Stored data
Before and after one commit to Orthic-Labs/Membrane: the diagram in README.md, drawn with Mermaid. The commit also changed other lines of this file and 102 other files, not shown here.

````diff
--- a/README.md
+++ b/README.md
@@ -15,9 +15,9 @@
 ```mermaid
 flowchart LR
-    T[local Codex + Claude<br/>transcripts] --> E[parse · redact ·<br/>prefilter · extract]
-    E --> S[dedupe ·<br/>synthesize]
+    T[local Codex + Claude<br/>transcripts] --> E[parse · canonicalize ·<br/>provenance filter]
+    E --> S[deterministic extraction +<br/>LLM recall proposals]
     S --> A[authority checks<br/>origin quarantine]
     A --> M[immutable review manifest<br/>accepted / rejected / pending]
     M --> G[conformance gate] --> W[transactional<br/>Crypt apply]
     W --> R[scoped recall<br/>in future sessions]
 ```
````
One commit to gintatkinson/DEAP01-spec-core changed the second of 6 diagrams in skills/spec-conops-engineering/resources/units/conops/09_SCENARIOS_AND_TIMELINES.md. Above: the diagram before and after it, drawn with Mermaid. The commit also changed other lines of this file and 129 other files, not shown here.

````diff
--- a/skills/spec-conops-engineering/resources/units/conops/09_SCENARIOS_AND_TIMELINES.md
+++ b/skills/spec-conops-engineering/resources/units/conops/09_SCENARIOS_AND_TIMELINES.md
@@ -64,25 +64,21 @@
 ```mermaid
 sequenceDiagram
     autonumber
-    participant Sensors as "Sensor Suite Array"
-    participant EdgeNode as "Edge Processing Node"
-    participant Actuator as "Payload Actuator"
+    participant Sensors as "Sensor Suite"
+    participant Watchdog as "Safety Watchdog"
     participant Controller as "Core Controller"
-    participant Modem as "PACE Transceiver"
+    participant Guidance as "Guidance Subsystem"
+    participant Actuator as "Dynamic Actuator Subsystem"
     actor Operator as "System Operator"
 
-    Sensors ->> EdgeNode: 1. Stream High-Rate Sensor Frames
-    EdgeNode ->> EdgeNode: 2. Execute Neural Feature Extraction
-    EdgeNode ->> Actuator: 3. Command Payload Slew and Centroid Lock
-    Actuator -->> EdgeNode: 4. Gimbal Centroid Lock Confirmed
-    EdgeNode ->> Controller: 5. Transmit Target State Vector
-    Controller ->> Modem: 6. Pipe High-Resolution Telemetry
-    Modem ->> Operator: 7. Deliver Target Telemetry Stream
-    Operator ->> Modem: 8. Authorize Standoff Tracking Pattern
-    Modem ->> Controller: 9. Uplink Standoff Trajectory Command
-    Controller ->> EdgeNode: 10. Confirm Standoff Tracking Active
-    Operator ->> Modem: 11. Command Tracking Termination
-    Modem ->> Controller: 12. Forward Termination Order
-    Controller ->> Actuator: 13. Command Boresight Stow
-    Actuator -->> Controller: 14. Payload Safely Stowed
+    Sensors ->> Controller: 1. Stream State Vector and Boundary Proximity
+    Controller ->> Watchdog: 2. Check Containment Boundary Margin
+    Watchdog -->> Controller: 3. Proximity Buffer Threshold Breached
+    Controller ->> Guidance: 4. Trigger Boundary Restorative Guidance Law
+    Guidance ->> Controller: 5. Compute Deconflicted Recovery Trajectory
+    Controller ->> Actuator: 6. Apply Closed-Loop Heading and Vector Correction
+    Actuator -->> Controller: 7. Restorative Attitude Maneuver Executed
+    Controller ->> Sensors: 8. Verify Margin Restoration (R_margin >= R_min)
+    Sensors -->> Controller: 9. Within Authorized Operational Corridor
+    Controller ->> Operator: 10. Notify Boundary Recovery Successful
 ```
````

#### Task goal:
Copy all of the data exactly. Skip nothing.

#### Problem solution:
Before and after one commit to Orthic-Labs/Membrane: the diagram in README.md, drawn with Mermaid. The commit also changed other lines of this file and 102 other files, not shown here.

````diff
--- a/README.md
+++ b/README.md
@@ -15,9 +15,9 @@
 ```mermaid
 flowchart LR
-    T[local Codex + Claude<br/>transcripts] --> E[parse · redact ·<br/>prefilter · extract]
-    E --> S[dedupe ·<br/>synthesize]
+    T[local Codex + Claude<br/>transcripts] --> E[parse · canonicalize ·<br/>provenance filter]
+    E --> S[deterministic extraction +<br/>LLM recall proposals]
     S --> A[authority checks<br/>origin quarantine]
     A --> M[immutable review manifest<br/>accepted / rejected / pending]
     M --> G[conformance gate] --> W[transactional<br/>Crypt apply]
     W --> R[scoped recall<br/>in future sessions]
 ```
````
One commit to gintatkinson/DEAP01-spec-core changed the second of 6 diagrams in skills/spec-conops-engineering/resources/units/conops/09_SCENARIOS_AND_TIMELINES.md. Above: the diagram before and after it, drawn with Mermaid. The commit also changed other lines of this file and 129 other files, not shown here.

````diff
--- a/skills/spec-conops-engineering/resources/units/conops/09_SCENARIOS_AND_TIMELINES.md
+++ b/skills/spec-conops-engineering/resources/units/conops/09_SCENARIOS_AND_TIMELINES.md
@@ -64,25 +64,21 @@
 ```mermaid
 sequenceDiagram
     autonumber
-    participant Sensors as "Sensor Suite Array"
-    participant EdgeNode as "Edge Processing Node"
-    participant Actuator as "Payload Actuator"
+    participant Sensors as "Sensor Suite"
+    participant Watchdog as "Safety Watchdog"
     participant Controller as "Core Controller"
-    participant Modem as "PACE Transceiver"
+    participant Guidance as "Guidance Subsystem"
+    participant Actuator as "Dynamic Actuator Subsystem"
     actor Operator as "System Operator"
 
-    Sensors ->> EdgeNode: 1. Stream High-Rate Sensor Frames
-    EdgeNode ->> EdgeNode: 2. Execute Neural Feature Extraction
-    EdgeNode ->> Actuator: 3. Command Payload Slew and Centroid Lock
-    Actuator -->> EdgeNode: 4. Gimbal Centroid Lock Confirmed
-    EdgeNode ->> Controller: 5. Transmit Target State Vector
-    Controller ->> Modem: 6. Pipe High-Resolution Telemetry
-    Modem ->> Operator: 7. Deliver Target Telemetry Stream
-    Operator ->> Modem: 8. Authorize Standoff Tracking Pattern
-    Modem ->> Controller: 9. Uplink Standoff Trajectory Command
-    Controller ->> EdgeNode: 10. Confirm Standoff Tracking Active
-    Operator ->> Modem: 11. Command Tracking Termination
-    Modem ->> Controller: 12. Forward Termination Order
-    Controller ->> Actuator: 13. Command Boresight Stow
-    Actuator -->> Controller: 14. Payload Safely Stowed
+    Sensors ->> Controller: 1. Stream State Vector and Boundary Proximity
+    Controller ->> Watchdog: 2. Check Containment Boundary Margin
+    Watchdog -->> Controller: 3. Proximity Buffer Threshold Breached
+    Controller ->> Guidance: 4. Trigger Boundary Restorative Guidance Law
+    Guidance ->> Controller: 5. Compute Deconflicted Recovery Trajectory
+    Controller ->> Actuator: 6. Apply Closed-Loop Heading and Vector Correction
+    Actuator -->> Controller: 7. Restorative Attitude Maneuver Executed
+    Controller ->> Sensors: 8. Verify Margin Restoration (R_margin >= R_min)
+    Sensors -->> Controller: 9. Within Authorized Operational Corridor
+    Controller ->> Operator: 10. Notify Boundary Recovery Successful
 ```
````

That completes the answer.